■ About this exercise:
The entries below hold a line with "after every write." and a line with "element | seen (matched with the display) |". Return those lines and all that lie between them, exactly and only.
Extracted data START
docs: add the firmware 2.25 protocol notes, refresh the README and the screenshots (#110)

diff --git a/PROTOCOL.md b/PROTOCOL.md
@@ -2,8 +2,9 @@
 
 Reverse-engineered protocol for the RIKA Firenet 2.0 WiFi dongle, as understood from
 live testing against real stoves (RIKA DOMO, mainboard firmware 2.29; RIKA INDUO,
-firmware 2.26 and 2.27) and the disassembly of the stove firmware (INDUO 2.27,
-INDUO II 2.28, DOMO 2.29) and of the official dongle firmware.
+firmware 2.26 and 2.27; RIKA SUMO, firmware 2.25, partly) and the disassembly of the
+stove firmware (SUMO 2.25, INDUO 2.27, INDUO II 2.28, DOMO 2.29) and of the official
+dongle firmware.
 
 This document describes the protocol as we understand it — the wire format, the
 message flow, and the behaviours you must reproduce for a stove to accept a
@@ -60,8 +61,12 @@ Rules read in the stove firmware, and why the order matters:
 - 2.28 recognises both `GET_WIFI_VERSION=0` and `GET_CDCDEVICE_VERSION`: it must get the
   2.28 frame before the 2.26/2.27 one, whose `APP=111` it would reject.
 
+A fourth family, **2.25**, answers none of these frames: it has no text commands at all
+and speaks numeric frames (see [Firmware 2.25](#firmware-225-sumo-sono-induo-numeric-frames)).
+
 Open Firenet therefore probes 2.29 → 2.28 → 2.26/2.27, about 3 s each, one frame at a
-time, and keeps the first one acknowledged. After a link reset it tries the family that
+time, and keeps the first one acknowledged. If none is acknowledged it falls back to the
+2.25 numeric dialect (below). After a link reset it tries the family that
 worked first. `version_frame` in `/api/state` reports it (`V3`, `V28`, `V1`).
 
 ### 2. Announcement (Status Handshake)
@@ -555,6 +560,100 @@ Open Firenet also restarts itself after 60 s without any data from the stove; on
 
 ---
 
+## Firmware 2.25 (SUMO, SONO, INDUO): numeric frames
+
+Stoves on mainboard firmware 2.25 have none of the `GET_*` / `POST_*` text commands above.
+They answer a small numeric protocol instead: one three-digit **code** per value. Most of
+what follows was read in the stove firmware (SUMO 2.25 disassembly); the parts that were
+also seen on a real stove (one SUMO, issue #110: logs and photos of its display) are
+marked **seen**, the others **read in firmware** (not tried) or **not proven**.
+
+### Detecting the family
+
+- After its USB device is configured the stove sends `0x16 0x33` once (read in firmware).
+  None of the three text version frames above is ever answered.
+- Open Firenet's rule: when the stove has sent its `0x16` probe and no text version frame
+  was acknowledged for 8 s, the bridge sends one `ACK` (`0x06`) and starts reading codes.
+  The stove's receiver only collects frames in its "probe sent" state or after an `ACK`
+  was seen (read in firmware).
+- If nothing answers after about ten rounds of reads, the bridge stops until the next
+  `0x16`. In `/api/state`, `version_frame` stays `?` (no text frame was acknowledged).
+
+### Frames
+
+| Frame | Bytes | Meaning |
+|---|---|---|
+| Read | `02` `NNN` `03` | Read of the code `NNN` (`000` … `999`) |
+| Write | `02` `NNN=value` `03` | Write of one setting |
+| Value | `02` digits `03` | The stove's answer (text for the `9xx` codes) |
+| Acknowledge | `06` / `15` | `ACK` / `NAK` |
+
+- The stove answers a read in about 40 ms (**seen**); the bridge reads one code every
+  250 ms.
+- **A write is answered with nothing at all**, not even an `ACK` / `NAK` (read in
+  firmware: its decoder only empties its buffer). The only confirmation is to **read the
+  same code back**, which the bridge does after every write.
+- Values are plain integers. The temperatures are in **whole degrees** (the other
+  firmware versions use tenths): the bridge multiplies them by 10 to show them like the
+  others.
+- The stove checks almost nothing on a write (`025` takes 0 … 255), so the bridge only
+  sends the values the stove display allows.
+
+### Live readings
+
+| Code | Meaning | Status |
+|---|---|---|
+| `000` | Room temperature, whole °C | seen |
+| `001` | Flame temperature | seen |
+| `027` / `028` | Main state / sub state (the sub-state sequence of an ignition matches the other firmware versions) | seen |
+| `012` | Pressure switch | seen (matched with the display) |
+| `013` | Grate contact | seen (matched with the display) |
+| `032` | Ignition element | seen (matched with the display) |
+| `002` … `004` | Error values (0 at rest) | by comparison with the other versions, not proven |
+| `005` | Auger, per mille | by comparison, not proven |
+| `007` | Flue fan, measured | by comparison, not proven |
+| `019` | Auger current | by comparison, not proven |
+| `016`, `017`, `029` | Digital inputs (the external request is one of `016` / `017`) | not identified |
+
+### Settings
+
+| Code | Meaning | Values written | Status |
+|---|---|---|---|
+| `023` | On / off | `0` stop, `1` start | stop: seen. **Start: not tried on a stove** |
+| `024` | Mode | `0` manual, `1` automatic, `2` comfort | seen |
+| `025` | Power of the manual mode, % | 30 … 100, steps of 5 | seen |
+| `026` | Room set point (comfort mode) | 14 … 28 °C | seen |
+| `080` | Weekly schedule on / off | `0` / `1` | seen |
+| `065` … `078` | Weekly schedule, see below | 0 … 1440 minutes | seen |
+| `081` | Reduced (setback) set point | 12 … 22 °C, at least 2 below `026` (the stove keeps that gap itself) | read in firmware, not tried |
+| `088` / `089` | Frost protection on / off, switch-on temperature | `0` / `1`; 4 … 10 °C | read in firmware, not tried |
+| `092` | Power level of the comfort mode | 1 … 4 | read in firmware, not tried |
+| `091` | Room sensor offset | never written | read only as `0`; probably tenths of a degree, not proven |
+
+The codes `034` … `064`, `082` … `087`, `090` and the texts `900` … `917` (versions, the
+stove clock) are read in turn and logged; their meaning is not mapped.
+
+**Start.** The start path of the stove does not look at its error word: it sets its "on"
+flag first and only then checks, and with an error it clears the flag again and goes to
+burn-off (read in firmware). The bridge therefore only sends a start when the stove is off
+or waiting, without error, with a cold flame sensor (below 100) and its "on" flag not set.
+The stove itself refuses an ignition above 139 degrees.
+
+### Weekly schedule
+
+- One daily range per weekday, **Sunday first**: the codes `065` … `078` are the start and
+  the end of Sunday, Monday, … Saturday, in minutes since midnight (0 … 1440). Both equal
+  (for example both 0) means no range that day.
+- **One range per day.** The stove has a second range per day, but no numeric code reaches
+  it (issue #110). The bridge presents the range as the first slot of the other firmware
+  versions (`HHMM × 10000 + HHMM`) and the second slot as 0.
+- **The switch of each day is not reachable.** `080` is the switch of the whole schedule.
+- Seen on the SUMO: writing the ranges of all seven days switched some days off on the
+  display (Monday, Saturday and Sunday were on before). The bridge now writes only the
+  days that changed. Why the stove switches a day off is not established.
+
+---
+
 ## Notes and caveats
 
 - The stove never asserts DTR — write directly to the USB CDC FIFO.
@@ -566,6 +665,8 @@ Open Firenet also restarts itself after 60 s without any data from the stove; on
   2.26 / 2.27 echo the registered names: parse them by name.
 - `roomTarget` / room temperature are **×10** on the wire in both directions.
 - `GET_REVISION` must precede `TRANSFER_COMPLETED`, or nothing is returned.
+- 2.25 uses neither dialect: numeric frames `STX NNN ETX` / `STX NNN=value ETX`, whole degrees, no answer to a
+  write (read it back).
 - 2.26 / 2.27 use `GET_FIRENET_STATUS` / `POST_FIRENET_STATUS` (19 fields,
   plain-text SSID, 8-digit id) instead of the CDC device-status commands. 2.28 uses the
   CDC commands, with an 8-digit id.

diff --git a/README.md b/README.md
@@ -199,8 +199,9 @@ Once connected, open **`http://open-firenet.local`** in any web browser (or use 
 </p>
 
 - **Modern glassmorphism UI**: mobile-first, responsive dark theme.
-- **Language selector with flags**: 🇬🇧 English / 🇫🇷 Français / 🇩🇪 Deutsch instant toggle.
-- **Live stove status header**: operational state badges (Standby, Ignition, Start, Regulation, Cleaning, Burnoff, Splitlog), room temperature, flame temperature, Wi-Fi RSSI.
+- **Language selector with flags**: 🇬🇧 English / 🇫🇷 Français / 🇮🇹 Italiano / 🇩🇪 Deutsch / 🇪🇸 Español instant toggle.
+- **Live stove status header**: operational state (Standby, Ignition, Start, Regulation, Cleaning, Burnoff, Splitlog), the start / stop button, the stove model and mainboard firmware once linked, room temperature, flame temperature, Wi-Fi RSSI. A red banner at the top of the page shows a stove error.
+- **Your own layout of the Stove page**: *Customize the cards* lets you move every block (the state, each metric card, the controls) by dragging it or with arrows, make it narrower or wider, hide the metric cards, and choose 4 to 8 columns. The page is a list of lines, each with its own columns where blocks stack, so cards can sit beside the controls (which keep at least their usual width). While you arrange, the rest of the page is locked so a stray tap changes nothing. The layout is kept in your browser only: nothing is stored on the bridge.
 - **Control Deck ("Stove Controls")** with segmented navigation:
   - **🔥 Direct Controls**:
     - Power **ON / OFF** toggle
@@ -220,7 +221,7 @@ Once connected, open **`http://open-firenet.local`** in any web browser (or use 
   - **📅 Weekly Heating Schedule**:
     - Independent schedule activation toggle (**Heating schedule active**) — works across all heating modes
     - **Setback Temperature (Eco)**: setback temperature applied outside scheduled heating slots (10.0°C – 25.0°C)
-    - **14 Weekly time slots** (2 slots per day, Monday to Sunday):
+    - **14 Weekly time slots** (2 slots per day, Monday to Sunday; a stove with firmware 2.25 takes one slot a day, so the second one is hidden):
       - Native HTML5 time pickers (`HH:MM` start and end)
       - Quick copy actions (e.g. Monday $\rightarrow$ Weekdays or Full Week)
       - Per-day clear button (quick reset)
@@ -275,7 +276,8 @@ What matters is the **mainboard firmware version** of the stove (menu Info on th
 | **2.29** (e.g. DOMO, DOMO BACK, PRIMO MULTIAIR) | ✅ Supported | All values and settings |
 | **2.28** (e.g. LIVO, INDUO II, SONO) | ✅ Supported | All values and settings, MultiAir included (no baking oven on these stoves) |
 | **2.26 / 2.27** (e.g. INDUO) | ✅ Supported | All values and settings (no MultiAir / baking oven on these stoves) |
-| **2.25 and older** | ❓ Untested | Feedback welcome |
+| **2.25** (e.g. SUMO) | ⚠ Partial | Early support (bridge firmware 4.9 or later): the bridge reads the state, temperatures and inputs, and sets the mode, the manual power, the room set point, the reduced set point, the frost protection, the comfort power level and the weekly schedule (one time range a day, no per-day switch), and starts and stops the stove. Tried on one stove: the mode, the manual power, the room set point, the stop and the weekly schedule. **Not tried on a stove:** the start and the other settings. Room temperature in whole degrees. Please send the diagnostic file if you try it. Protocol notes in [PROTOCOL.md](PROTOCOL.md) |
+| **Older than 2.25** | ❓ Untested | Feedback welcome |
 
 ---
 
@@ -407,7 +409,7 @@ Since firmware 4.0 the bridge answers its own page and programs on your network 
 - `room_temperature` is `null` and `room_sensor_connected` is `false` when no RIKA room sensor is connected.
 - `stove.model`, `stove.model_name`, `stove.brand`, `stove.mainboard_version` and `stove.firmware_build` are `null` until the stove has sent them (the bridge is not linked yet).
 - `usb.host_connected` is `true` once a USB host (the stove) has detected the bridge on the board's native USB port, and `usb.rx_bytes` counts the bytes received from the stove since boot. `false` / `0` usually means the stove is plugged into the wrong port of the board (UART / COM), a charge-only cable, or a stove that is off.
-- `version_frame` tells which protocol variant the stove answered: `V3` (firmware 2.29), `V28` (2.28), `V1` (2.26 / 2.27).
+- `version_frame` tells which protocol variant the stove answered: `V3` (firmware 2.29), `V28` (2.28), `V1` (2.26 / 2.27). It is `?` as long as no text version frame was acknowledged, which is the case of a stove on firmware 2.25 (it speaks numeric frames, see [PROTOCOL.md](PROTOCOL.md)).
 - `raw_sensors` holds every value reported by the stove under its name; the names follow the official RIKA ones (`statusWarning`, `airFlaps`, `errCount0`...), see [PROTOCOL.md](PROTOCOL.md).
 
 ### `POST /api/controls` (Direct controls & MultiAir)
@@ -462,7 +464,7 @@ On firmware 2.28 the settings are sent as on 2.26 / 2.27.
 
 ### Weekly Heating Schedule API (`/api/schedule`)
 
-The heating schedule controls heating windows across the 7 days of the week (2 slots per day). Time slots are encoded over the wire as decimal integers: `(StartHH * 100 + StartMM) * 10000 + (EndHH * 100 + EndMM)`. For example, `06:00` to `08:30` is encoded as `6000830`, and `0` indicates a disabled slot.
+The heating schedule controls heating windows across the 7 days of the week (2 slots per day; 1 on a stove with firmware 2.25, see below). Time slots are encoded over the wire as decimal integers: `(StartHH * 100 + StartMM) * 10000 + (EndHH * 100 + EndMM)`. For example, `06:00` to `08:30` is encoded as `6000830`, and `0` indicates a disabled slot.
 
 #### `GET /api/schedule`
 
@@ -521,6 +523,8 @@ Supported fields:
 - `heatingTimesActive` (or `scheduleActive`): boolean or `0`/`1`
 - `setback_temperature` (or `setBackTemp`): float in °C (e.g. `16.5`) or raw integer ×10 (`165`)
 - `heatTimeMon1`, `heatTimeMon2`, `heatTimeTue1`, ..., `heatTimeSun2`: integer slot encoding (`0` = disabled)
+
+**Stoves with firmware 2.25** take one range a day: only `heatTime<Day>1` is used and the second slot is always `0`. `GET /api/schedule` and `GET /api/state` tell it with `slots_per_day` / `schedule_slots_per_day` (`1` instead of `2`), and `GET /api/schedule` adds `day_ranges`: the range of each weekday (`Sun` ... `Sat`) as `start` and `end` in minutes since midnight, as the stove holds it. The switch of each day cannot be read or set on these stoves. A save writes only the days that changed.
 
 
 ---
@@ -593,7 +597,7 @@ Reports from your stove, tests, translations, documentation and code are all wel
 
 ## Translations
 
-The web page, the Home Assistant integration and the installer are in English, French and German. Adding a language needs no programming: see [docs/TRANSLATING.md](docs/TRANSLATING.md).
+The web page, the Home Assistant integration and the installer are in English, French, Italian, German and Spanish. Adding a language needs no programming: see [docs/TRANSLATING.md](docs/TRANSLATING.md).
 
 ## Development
Extracted data END
■ Solution to this exercise:
+  same code back**, which the bridge does after every write.
+- Values are plain integers. The temperatures are in **whole degrees** (the other
+  firmware versions use tenths): the bridge multiplies them by 10 to show them like the
+  others.
+- The stove checks almost nothing on a write (`025` takes 0 … 255), so the bridge only
+  sends the values the stove display allows.
+
+### Live readings
+
+| Code | Meaning | Status |
+|---|---|---|
+| `000` | Room temperature, whole °C | seen |
+| `001` | Flame temperature | seen |
+| `027` / `028` | Main state / sub state (the sub-state sequence of an ignition matches the other firmware versions) | seen |
+| `012` | Pressure switch | seen (matched with the display) |
+| `013` | Grate contact | seen (matched with the display) |
+| `032` | Ignition element | seen (matched with the display) |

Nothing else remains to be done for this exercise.